In addition to these 2D contents, a 3D printed identifier of one of the primary historic sources used in each group’s project was also provided. These were created using heightfields of black and white renditions of the original sources such as paintings, historic drawings among others. These 3D objects served as physical wayfinding devices within the room and were intended to situate the audience into the research task of each group through the historic sources themselves.
Along with these identifiers, the two groups focusing on the chronological evolution of the building in time also presented 3D printings of the final results of their work. Cumulatively, these 3D models are part of a research agenda at the National Tile Museum to explore digital workflows in the representation of exhibition materials for the visually impaired.
Following the exhibition at the Museu de Civil, all of the contents have now been turned into a virtual experience to make all of this material accessible to a larger audience such as researchers, educators and even visitors of the National Tile Museum who want to learn more about the history of the building. The location of this virtual experience is a digital model of the D. Manuel Room of the National Tile Museum, an important space in the building which is thought to have originally housed the first Church of Madre de Deus in the 16th century. Taking advantage of the virtual environment, the online exhibition showcases each of the group’s final portfolios, posters, 3D printed identifiers and the HBIM models themselves.

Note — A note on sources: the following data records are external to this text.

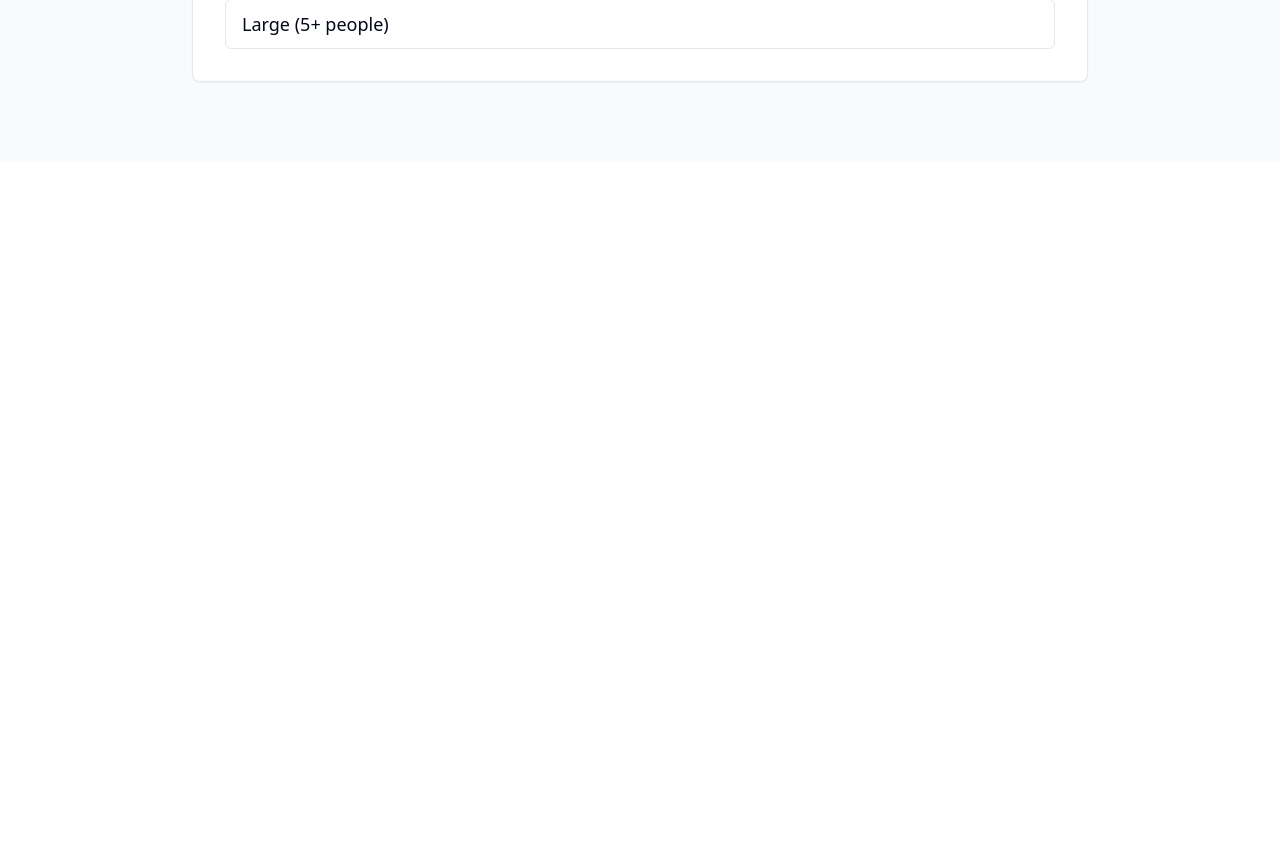
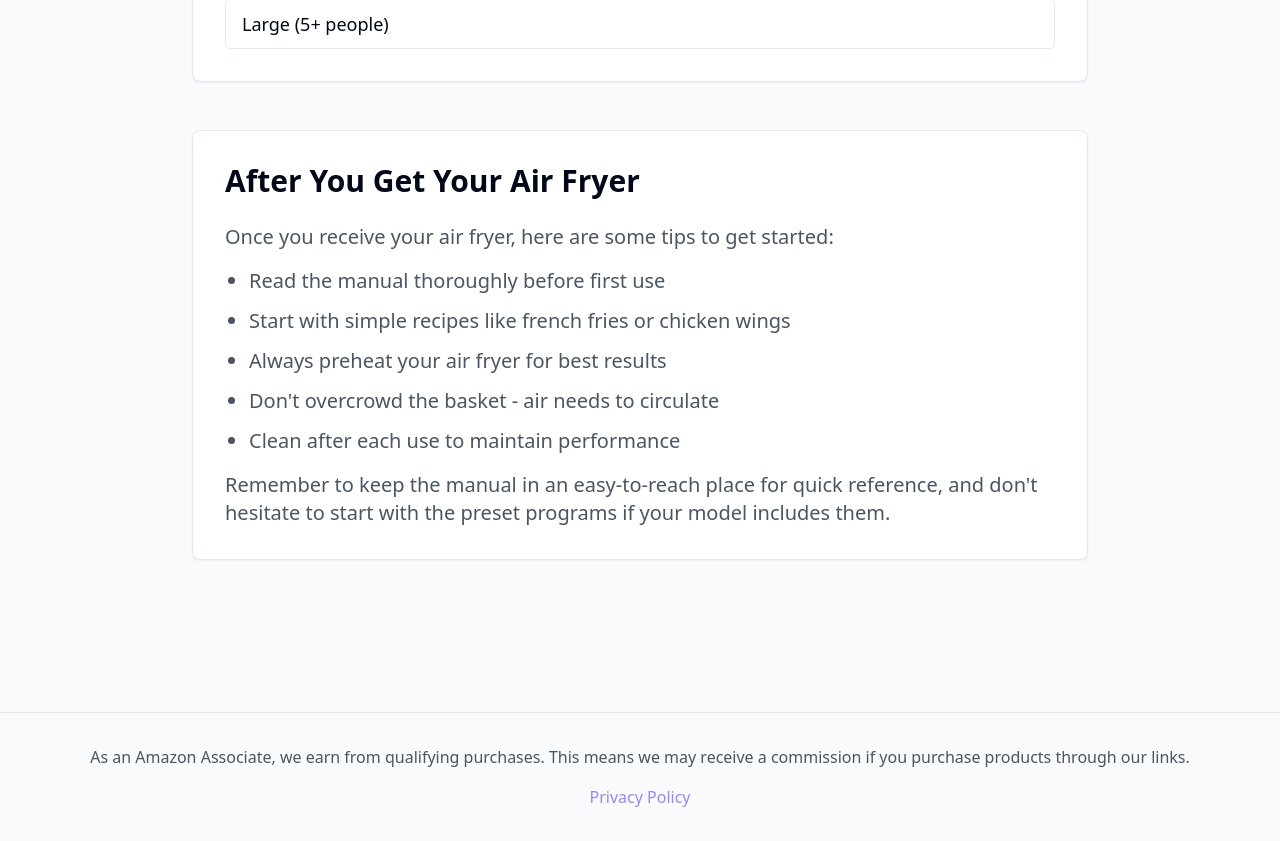
Before and after one commit to midries3/we-love-seniors-assistant-v3, a React (Vite) app: page /products/air-fryers in a window 1280 px wide. Shown: the part 1060-1901 px from the top of the page. Before the commit the page ends 1222 px from the top, so only its background shows below. Built offline with nearby package versions, Linux system fonts and the light colour scheme.

Commit message:
Add footer to product pages
Implemented a footer on the product pages that includes a link to the privacy policy and a message indicating affiliate status. Additionally, addressed the user's concern about missing content under the quiz section.
[skip gpt_engineer]

```diff
--- /dev/null
+++ b/src/components/layout/ProductFooter.tsx
@@ -0,0 +1,18 @@
+import { Link } from "react-router-dom";
+
+export const ProductFooter = () => {
+  return (
+    <footer className="mt-16 py-8 border-t border-gray-200">
+      <div className="container mx-auto px-4">
+        <div className="text-center text-gray-600">
+          <p className="mb-4">
+            As an Amazon Associate, we earn from qualifying purchases. This means we may receive a commission if you purchase products through our links.
+          </p>
+          <Link to="/privacy-policy" className="text-primary hover:underline">
+            Privacy Policy
+          </Link>
+        </div>
+      </div>
+    </footer>
+  );
+};
--- a/src/pages/products/AirFryers.tsx
+++ b/src/pages/products/AirFryers.tsx
@@ -1,5 +1,6 @@
 import { ProductQuiz } from "@/components/products/ProductQuiz";
 import { Card } from "@/components/ui/card";
+import { ProductFooter } from "@/components/layout/ProductFooter";
 
 const AirFryers = () => {
   return (
@@ -26,17 +27,37 @@ const AirFryers = () => {
                 <li>Compact size that won't take up too much counter space</li>
               </ul>
               <p className="mt-6 font-medium text-primary">
-                Ready to find your perfect air fryer? Take our quick quiz below to get a personalized recommendation that matches your needs!
+                Ready to find your perfect air fryer? Take our quick quiz below to get a personalized recommendation!
               </p>
             </div>
           </Card>
 
-          <div className="mb-8">
+          <div className="mb-12">
             <h2 className="text-3xl font-semibold mb-6">Take Our Quiz</h2>
             <ProductQuiz productType="airFryer" />
           </div>
+
+          <Card className="mb-10 p-8">
+            <h2 className="text-3xl font-semibold mb-6">After You Get Your Air Fryer</h2>
+            <div className="space-y-4 text-xl text-gray-600">
+              <p>
+                Once you receive your air fryer, here are some tips to get started:
+              </p>
+              <ul className="list-disc pl-6 space-y-3">
+                <li>Read the manual thoroughly before first use</li>
+                <li>Start with simple recipes like french fries or chicken wings</li>
+                <li>Always preheat your air fryer for best results</li>
+                <li>Don't overcrowd the basket - air needs to circulate</li>
+                <li>Clean after each use to maintain performance</li>
+              </ul>
+              <p className="mt-6">
+                Remember to keep the manual in an easy-to-reach place for quick reference, and don't hesitate to start with the preset programs if your model includes them.
+              </p>
+            </div>
+          </Card>
         </div>
       </main>
+      <ProductFooter />
     </div>
   );
 };
```
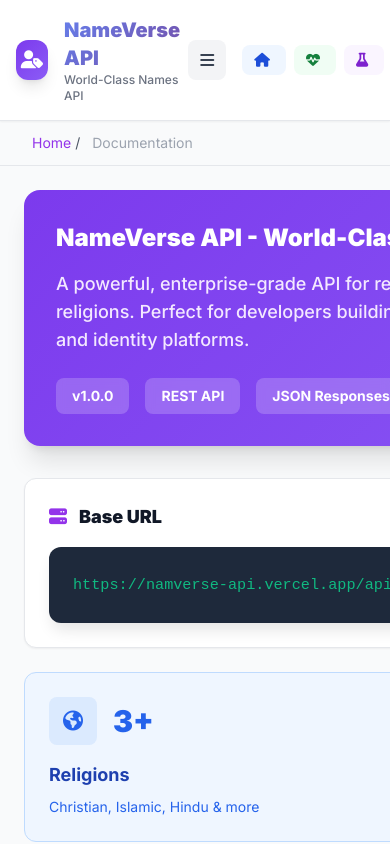
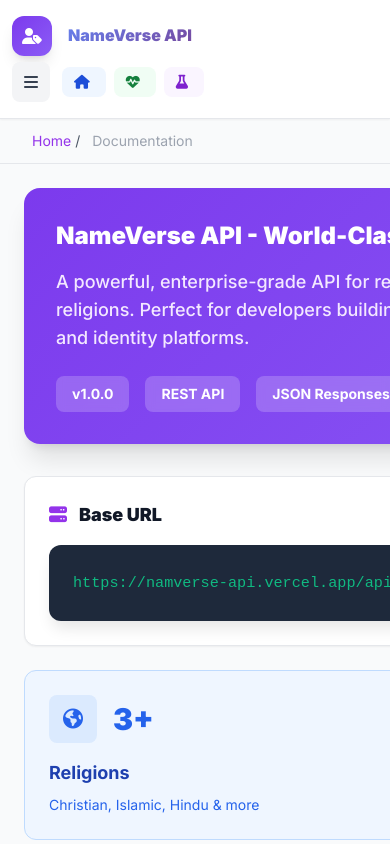
Before and after one commit to zakriyakhandeveloper/NameVerseApiDocumentations, a website: page NameMeaningApiDocumentation/docs/Docs.html in a window 390 px wide. Shown: the top 844 px of the page. Drawn offline with nearby package versions, Linux system fonts and the light colour scheme.

Commit message:
UX: fix docs top navbar on small screens (wrap, reduce padding, hide subtitle)

```diff
--- a/NameMeaningApiDocumentation/docs/Docs.html
+++ b/NameMeaningApiDocumentation/docs/Docs.html
@@ -146,6 +146,20 @@
         padding-left: 1rem;
         padding-right: 1rem;
       }
+    }
+
+    /* Top navbar mobile adjustments */
+    @media (max-width: 640px) {
+      nav .container { padding-left: 0.75rem; padding-right: 0.75rem; }
+      nav .container > div { display:flex; flex-wrap:wrap; align-items:center; gap:0.4rem; }
+      nav .container .flex.items-center.justify-between { align-items:center; }
+      nav .container .flex.items-center.space-x-4 { flex: 1 1 auto; min-width:0; }
+      nav .container .flex.items-center.space-x-4 > div > h1 { font-size:1rem; line-height:1.1; }
+      nav .container .flex.items-center.space-x-4 > div > p { display:none; }
+      nav .container .flex.items-center.space-x-4 i.fas { font-size:16px; }
+      nav .container .flex.items-center.space-x-2 { flex: 0 0 auto; }
+      #tocToggle { margin-right: 0.25rem; }
+      .container .px-4 { padding-left:0.5rem; padding-right:0.5rem; }
     }
 
     /* Responsive fixes to avoid overflowing components on small screens */
```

Learn more about the student’s work in our promotional video below:
Ana Tomé (PhD, IST) and Jesse Rafeiro (PhD, Carleton) – IPTI research
Dr. Alexandre Pais, Director of Museu Nacional do Azulejo
Dr. Paula Figueiredo, Head of Division of Arquivo, Documentação e Bibliotecas, Departamento dos Bens Culturais, Direção-Geral do Património Cultural, Forte de Sacavém
Prof. Nuno Senos, Department Deputy Chair of the Departamento de História da Arte, FCSH, Universidade Nova de Lisboa, Deputy Director / Full Researcher of the Instituto de História da Arte
Drª Clara Raimundo, Communications Manager of the Sé Patriacal
Museu de Civil, IST